AB - We combine data on roads and crash characteristics to identify patterns in road traffic crashes with regard to road characteristics. We illustrate how combined analysis of data regarding road maintenance, maintenance costs, road characteristics, crash characteristics, and geographical location can enrich road maintenance prioritization from a traffic safety perspective. The study is based on traffic crash data merged with road maintenance data and annual average daily traffic (AADT) collected in Denmark. We analyzed 3,964 crashes that occurred from 2010 to 2015. A latent class clustering (LCC) technique was used to identify crash clusters with different road and crash characteristics. The distribution of crash severity and estimated road maintenance costs for each cluster was found and cluster differences were compared using the chi-square test. Finally, a map matching procedure was used to identify the geographical distribution of the crashes in each cluster. Results showed that based on road maintenance levels there was no difference in the distribution of crash severity. The LCC technique revealed 11 crash clusters. Five clusters were characterized by crashes on roads with a poor maintenance level (levels 4 and 3). Only a few of these crashes included a vulnerable road user (VRU) but many occurred on roads without barriers. Four clusters included a large share of crashes on acceptably maintained roads (level 2). For these clusters only small variations in road characteristics were found, whereas the differences in crash characteristics were more dominant. The last 2 clusters included crashes that mainly occurred on new roads with no need for maintenance (level 1). Injury severity, estimated maintenance costs, and geographical location were found to be differently distributed for most of the clusters. We find that focusing solely on road maintenance and crash severity does not provide clear guidance of how to prioritize between road maintenance efforts from a traffic safety perspective. However, when combined with geographical location and crash characteristics, a more nuanced picture appears that allows consideration of different target groups and perspectives.

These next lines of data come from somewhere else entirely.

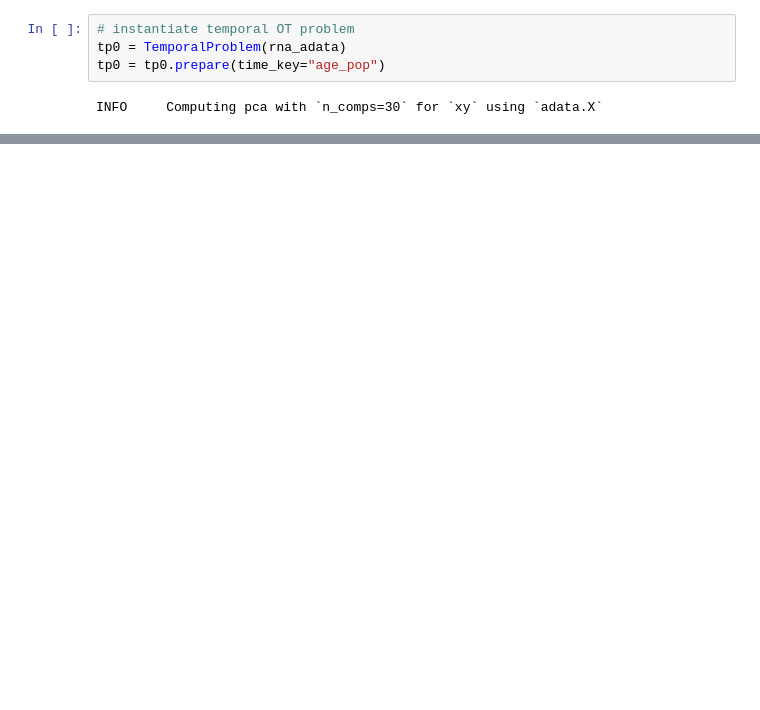
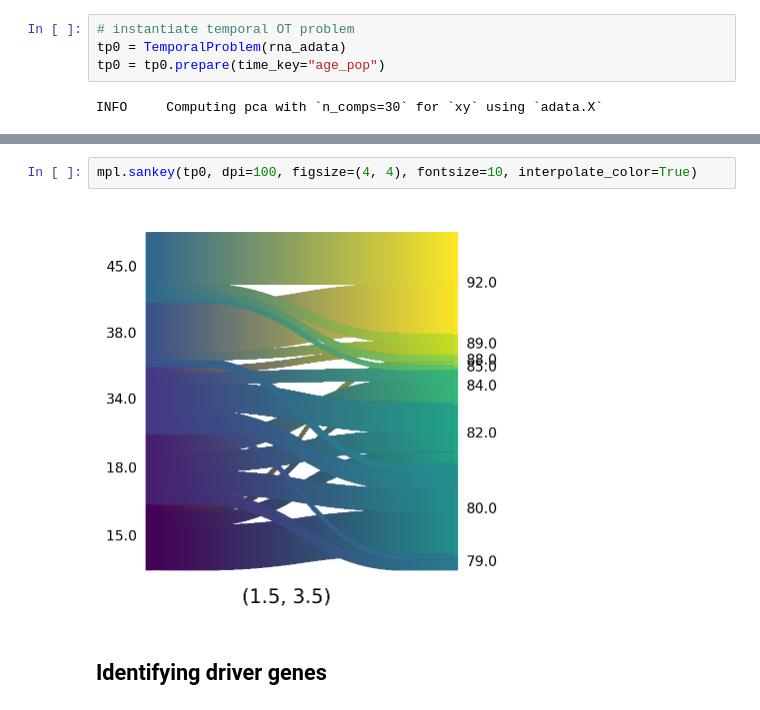
Before and after one commit to sachha-naksha/moscot_analysis, a Jupyter notebook: ageing_skm.ipynb, the cells around one changed output, grey strips where cells are left out. Cells and saved outputs as stored; diff of their text form; blank space fills up the shorter version.

```diff
--- a/ageing_skm.ipynb
+++ b/ageing_skm.ipynb
@@ -176,0 +396,6 @@ Error:
+# %%
+mpl.sankey(tp0, dpi=100, figsize=(4, 4), fontsize=10, interpolate_color=True)
+# %% [output]
+[figure, added]
+# %% [markdown]
+## Identifying driver genes
```
Also changed, not shown: parts of 34 cells of this notebook.
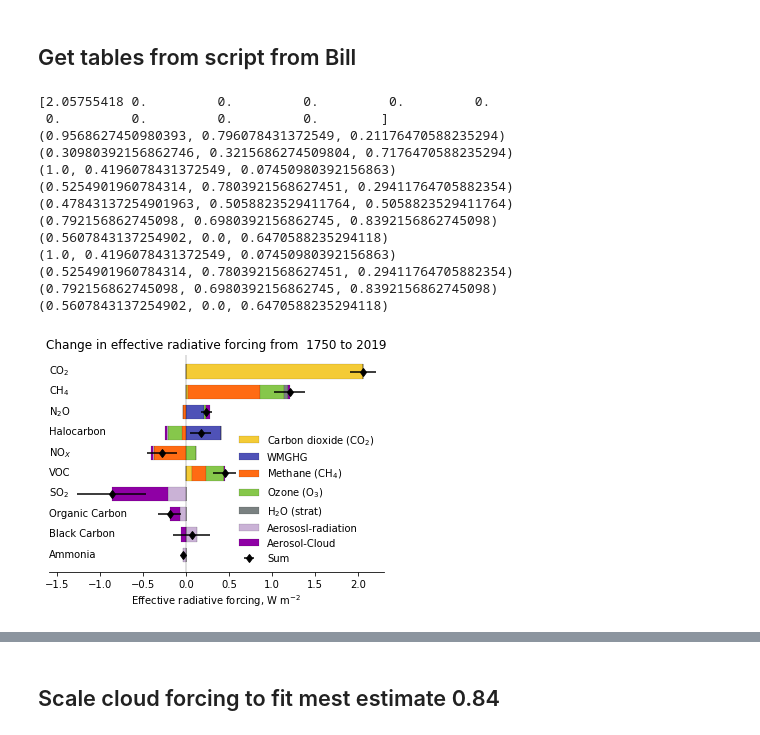
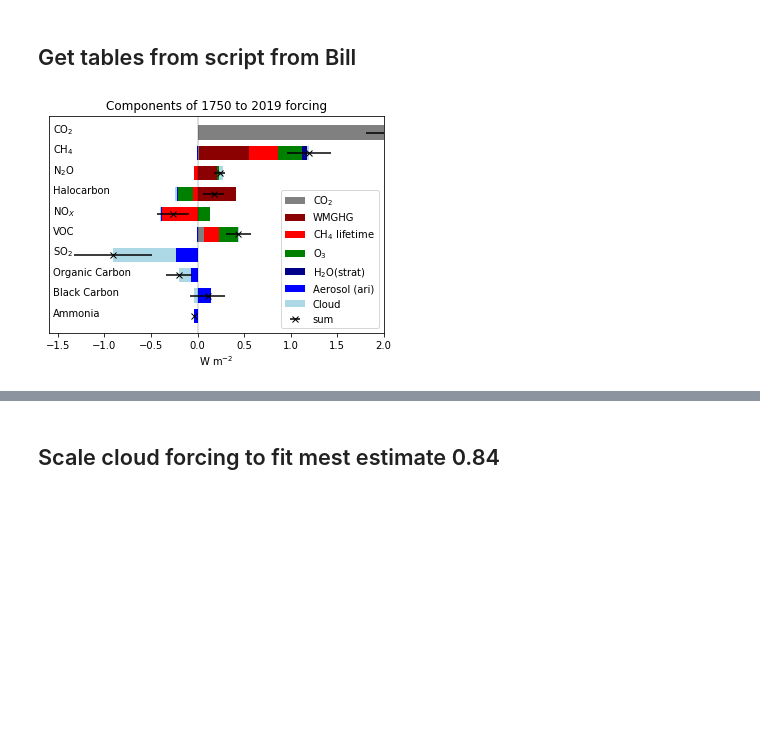
Before and after one commit to sarambl/AR6_CH6_RCMIPFIGS, a Jupyter notebook: ar6_ch6_rcmipfigs/notebooks/GSAT_change_hist_attribution/01_make_historical_attribution.ipynb, the cells around one changed output, grey strips where cells are left out. Drawn from its saved outputs; the diff is of its cells as text; code cells hidden in the pictures; blank space fills up the shorter version.

Commit message:
updated figures on historical attribution

```diff
--- a/ar6_ch6_rcmipfigs/notebooks/GSAT_change_hist_attribution/01_make_historical_attribution.ipynb
+++ b/ar6_ch6_rcmipfigs/notebooks/GSAT_change_hist_attribution/01_make_historical_attribution.ipynb
@@ -29,20 +34,7 @@ from util_hist_att import attribution_1750_2019_v2_smb
 # %%
-table, table_sd = attribution_1750_2019_v2_smb.main(plot=True)
+table, table_sd = attribution_1750_2019_newBC_smb.main(plot=True)
 # %% [output]
-[2.05755418 0.         0.         0.         0.         0.
- 0.         0.         0.         0.        ]
-(0.9568627450980393, 0.796078431372549, 0.21176470588235294)
-(0.30980392156862746, 0.3215686274509804, 0.7176470588235294)
-(1.0, 0.4196078431372549, 0.07450980392156863)
-(0.5254901960784314, 0.7803921568627451, 0.29411764705882354)
-(0.47843137254901963, 0.5058823529411764, 0.5058823529411764)
-(0.792156862745098, 0.6980392156862745, 0.8392156862745098)
-(0.5607843137254902, 0.0, 0.6470588235294118)
-(1.0, 0.4196078431372549, 0.07450980392156863)
-(0.5254901960784314, 0.7803921568627451, 0.29411764705882354)
-(0.792156862745098, 0.6980392156862745, 0.8392156862745098)
-(0.5607843137254902, 0.0, 0.6470588235294118)
-[figure, old version]
+[figure, new version]
 # %%
 table.sum()#_sd
 # %% [output]
```
Also changed, not shown: parts of 12 cells of this notebook, 35 other files.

KW - Traffic crash

KW - latent class clustering

KW - prioritization

KW - road maintenance

KW - traffic safety

U2 - 10.1080/15389588.2019.1580700

DO - 10.1080/15389588.2019.1580700

M3 - Journal article

VL - 20

SP - 442

EP - 448

JO - Traffic Injury Prevention

JF - Traffic Injury Prevention

SN - 1538-9588

IS - 4

ER -